Records shown:
-*-*-

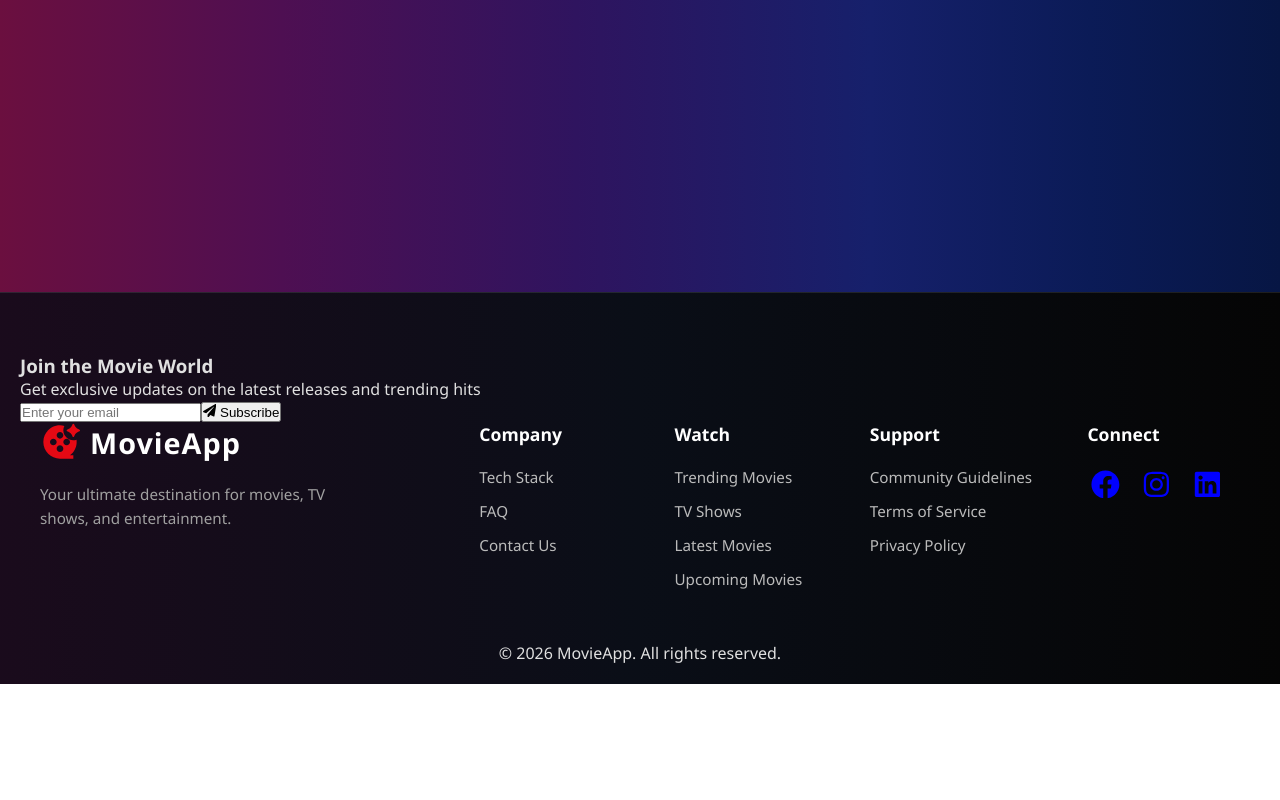
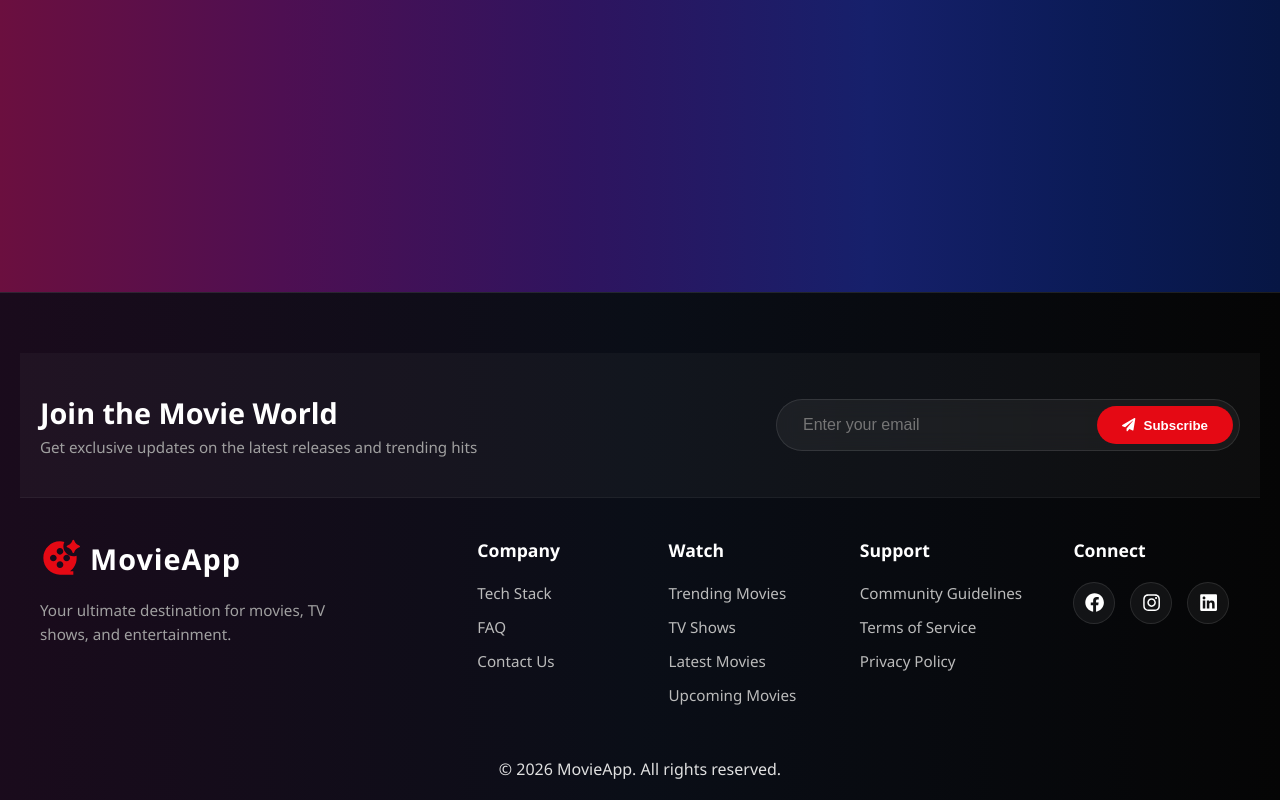
Before and after one commit to Kanchan012/MovieApp, a React (Vite) app: page /search in a window 1280 px wide. Shown: the part 586-1386 px from the top of the page. Before the commit the page ends 1270 px from the top, so only its background shows below. Built offline with nearby package versions, Linux system fonts and the light colour scheme.

Commit message:
css added in footer file

```diff
--- a/src/components/Footer.css
+++ b/src/components/Footer.css
@@ -128,3 +128,92 @@
 .footer-bottom-links a:hover {
     color: #fff;
 }
+
+/* Newsletter Section */
+.newsletter-section {
+    background: rgba(255, 255, 255, 0.03);
+    border-bottom: 1px solid rgba(255, 255, 255, 0.05);
+    padding: 40px 20px;
+    margin-bottom: 40px;
+}
+
+.newsletter-content {
+    max-width: 1200px;
+    margin: 0 auto;
+    display: flex;
+    justify-content: space-between;
+    align-items: center;
+    flex-wrap: wrap;
+    gap: 30px;
+}
+
+.newsletter-text h3 {
+    font-size: 1.8rem;
+    color: #fff;
+    margin-bottom: 5px;
+}
+
+.newsletter-text p {
+    color: #a0a0a0;
+    font-size: 0.95rem;
+}
+
+.newsletter-form {
+    display: flex;
+    gap: 10px;
+    background: rgba(255, 255, 255, 0.05);
+    padding: 6px;
+    border-radius: 50px;
+    border: 1px solid rgba(255, 255, 255, 0.1);
+    backdrop-filter: blur(10px);
+    width: 100%;
+    max-width: 450px;
+}
+
+.newsletter-form input {
+    background: transparent;
+    border: none;
+    padding: 10px 20px;
+    color: #fff;
+    flex: 1;
+    outline: none;
+    font-size: 1rem;
+}
+
+.subscribe-btn {
+    background: #e50914;
+    color: #fff;
+    border: none;
+    padding: 10px 25px;
+    border-radius: 50px;
+    cursor: pointer;
+    font-weight: 600;
+    display: flex;
+    align-items: center;
+    gap: 8px;
+    transition: all 0.3s ease;
+}
+
+.subscribe-btn:hover {
+    background: #ff0a16;
+    transform: scale(1.05);
+    box-shadow: 0 0 15px rgba(229, 9, 20, 0.4);
+}
+
+/* Social Icons Refinement */
+.social-icon-icon {
+    font-size: 1.2rem;
+}
+
+.social-icons a {
+    width: 40px;
+    height: 40px;
+    background: rgba(255, 255, 255, 0.05);
+    border: 1px solid rgba(255, 255, 255, 0.1);
+    color: #fff !important;
+}
+
+.social-icons a:hover {
+    background: #e50914;
+    border-color: #e50914;
+}
```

-*-*-

What the task asks: Make an exact copy of the listing above. Its pictures are not needed.

Output of the exercise:
Before and after one commit to Kanchan012/MovieApp, a React (Vite) app: page /search in a window 1280 px wide. Shown: the part 586-1386 px from the top of the page. Before the commit the page ends 1270 px from the top, so only its background shows below. Built offline with nearby package versions, Linux system fonts and the light colour scheme.

Commit message:
css added in footer file

```diff
--- a/src/components/Footer.css
+++ b/src/components/Footer.css
@@ -128,3 +128,92 @@
 .footer-bottom-links a:hover {
     color: #fff;
 }
+
+/* Newsletter Section */
+.newsletter-section {
+    background: rgba(255, 255, 255, 0.03);
+    border-bottom: 1px solid rgba(255, 255, 255, 0.05);
+    padding: 40px 20px;
+    margin-bottom: 40px;
+}
+
+.newsletter-content {
+    max-width: 1200px;
+    margin: 0 auto;
+    display: flex;
+    justify-content: space-between;
+    align-items: center;
+    flex-wrap: wrap;
+    gap: 30px;
+}
+
+.newsletter-text h3 {
+    font-size: 1.8rem;
+    color: #fff;
+    margin-bottom: 5px;
+}
+
+.newsletter-text p {
+    color: #a0a0a0;
+    font-size: 0.95rem;
+}
+
+.newsletter-form {
+    display: flex;
+    gap: 10px;
+    background: rgba(255, 255, 255, 0.05);
+    padding: 6px;
+    border-radius: 50px;
+    border: 1px solid rgba(255, 255, 255, 0.1);
+    backdrop-filter: blur(10px);
+    width: 100%;
+    max-width: 450px;
+}
+
+.newsletter-form input {
+    background: transparent;
+    border: none;
+    padding: 10px 20px;
+    color: #fff;
+    flex: 1;
+    outline: none;
+    font-size: 1rem;
+}
+
+.subscribe-btn {
+    background: #e50914;
+    color: #fff;
+    border: none;
+    padding: 10px 25px;
+    border-radius: 50px;
+    cursor: pointer;
+    font-weight: 600;
+    display: flex;
+    align-items: center;
+    gap: 8px;
+    transition: all 0.3s ease;
+}
+
+.subscribe-btn:hover {
+    background: #ff0a16;
+    transform: scale(1.05);
+    box-shadow: 0 0 15px rgba(229, 9, 20, 0.4);
+}
+
+/* Social Icons Refinement */
+.social-icon-icon {
+    font-size: 1.2rem;
+}
+
+.social-icons a {
+    width: 40px;
+    height: 40px;
+    background: rgba(255, 255, 255, 0.05);
+    border: 1px solid rgba(255, 255, 255, 0.1);
+    color: #fff !important;
+}
+
+.social-icons a:hover {
+    background: #e50914;
+    border-color: #e50914;
+}
```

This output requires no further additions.